For the longest time, social innovation was available only to elites, who controlled governments and thereby decided which individuals could formally organize, on what terms, and toward what ends. The many benefits of formal association—of, say, chartering a corporation—not surprisingly flowed to them.

Only in a number of countries relatively recently, sometime during the 19th century, did the tools and benefits of formal organization become available in principle to all, on a more democratic, impersonal basis. When they did, “open access” social orders began to emerge in tandem with political democracy and greater economic dynamism.

That is the sweeping thesis behind Organizations, Civil Society, and the Roots of Development, a collection of essays edited by two of the best economic historians in the academy, Naomi R. Lamoreaux, and John Joseph Wallis. This book brings together an unusually diverse cast consisting of historians, economists, political scientists, sociologists, and a political theorist. The animating spirit of the volume is an earlier effort, coauthored by Wallis, Douglass C. North, and Barry R. Weingast.

You can agree with North, Wallis, and Weingast’s original thesis; disagree; or—like me—fall somewhere in between, and still benefit from reading Organizations, Civil Society, and the Roots of Development.
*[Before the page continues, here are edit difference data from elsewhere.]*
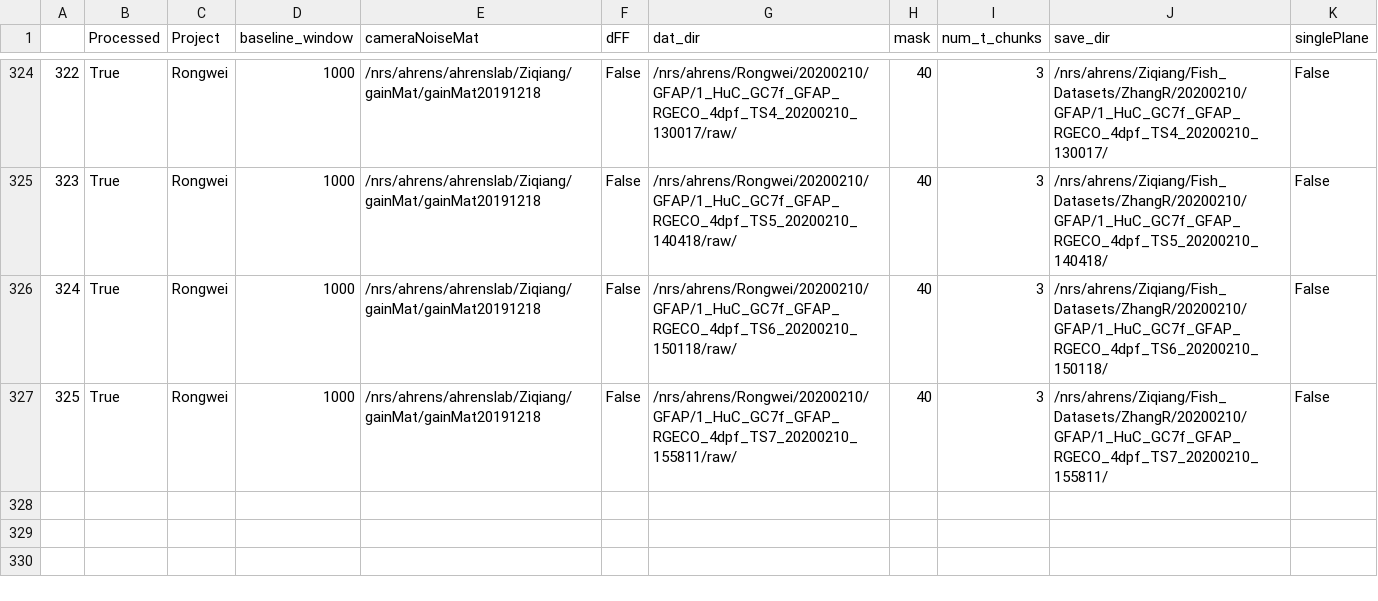
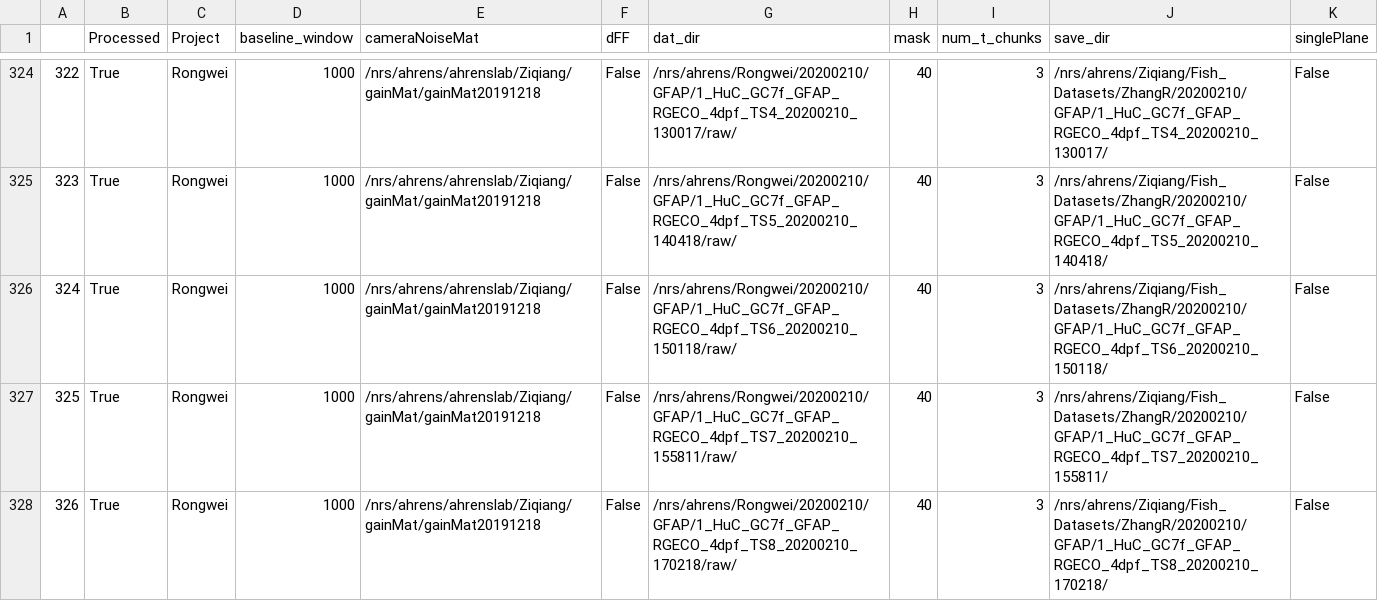
Before and after one commit to zqwei/Ahrenslab_data_processing, a CSV file: finshed_data_list.csv, drawn as a sheet; only a part is shown, gaps mark what is left out.

Commit message:
update processing table

```diff
--- a/finshed_data_list.csv
+++ b/finshed_data_list.csv
@@ -327 +327,2 @@
 325,True,Rongwei,1000,/nrs/ahrens/ahrenslab/Ziqiang/gainMat/gainMat20191218,False,/nrs/ahrens/Rongwei/20200210/GFAP/1_HuC_GC7f_GFAP_RGECO_4dpf_TS7_20200210_155811/raw/,40,3,/nrs/ahrens/Ziqiang/Fish_Datasets/ZhangR/20200210/GFAP/1_HuC_GC7f_GFAP_RGECO_4dpf_TS7_20200210_155811/,False
+326,True,Rongwei,1000,/nrs/ahrens/ahrenslab/Ziqiang/gainMat/gainMat20191218,False,/nrs/ahrens/Rongwei/20200210/GFAP/1_HuC_GC7f_GFAP_RGECO_4dpf_TS8_20200210_170218/raw/,40,3,/nrs/ahrens/Ziqiang/Fish_Datasets/ZhangR/20200210/GFAP/1_HuC_GC7f_GFAP_RGECO_4dpf_TS8_20200210_170218/,False
```
Also changed, not shown: data_list.csv.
Read more about Organizations, Civil Society, and the Roots of Development by Jonathan Levy at Stanford Social Innovation Review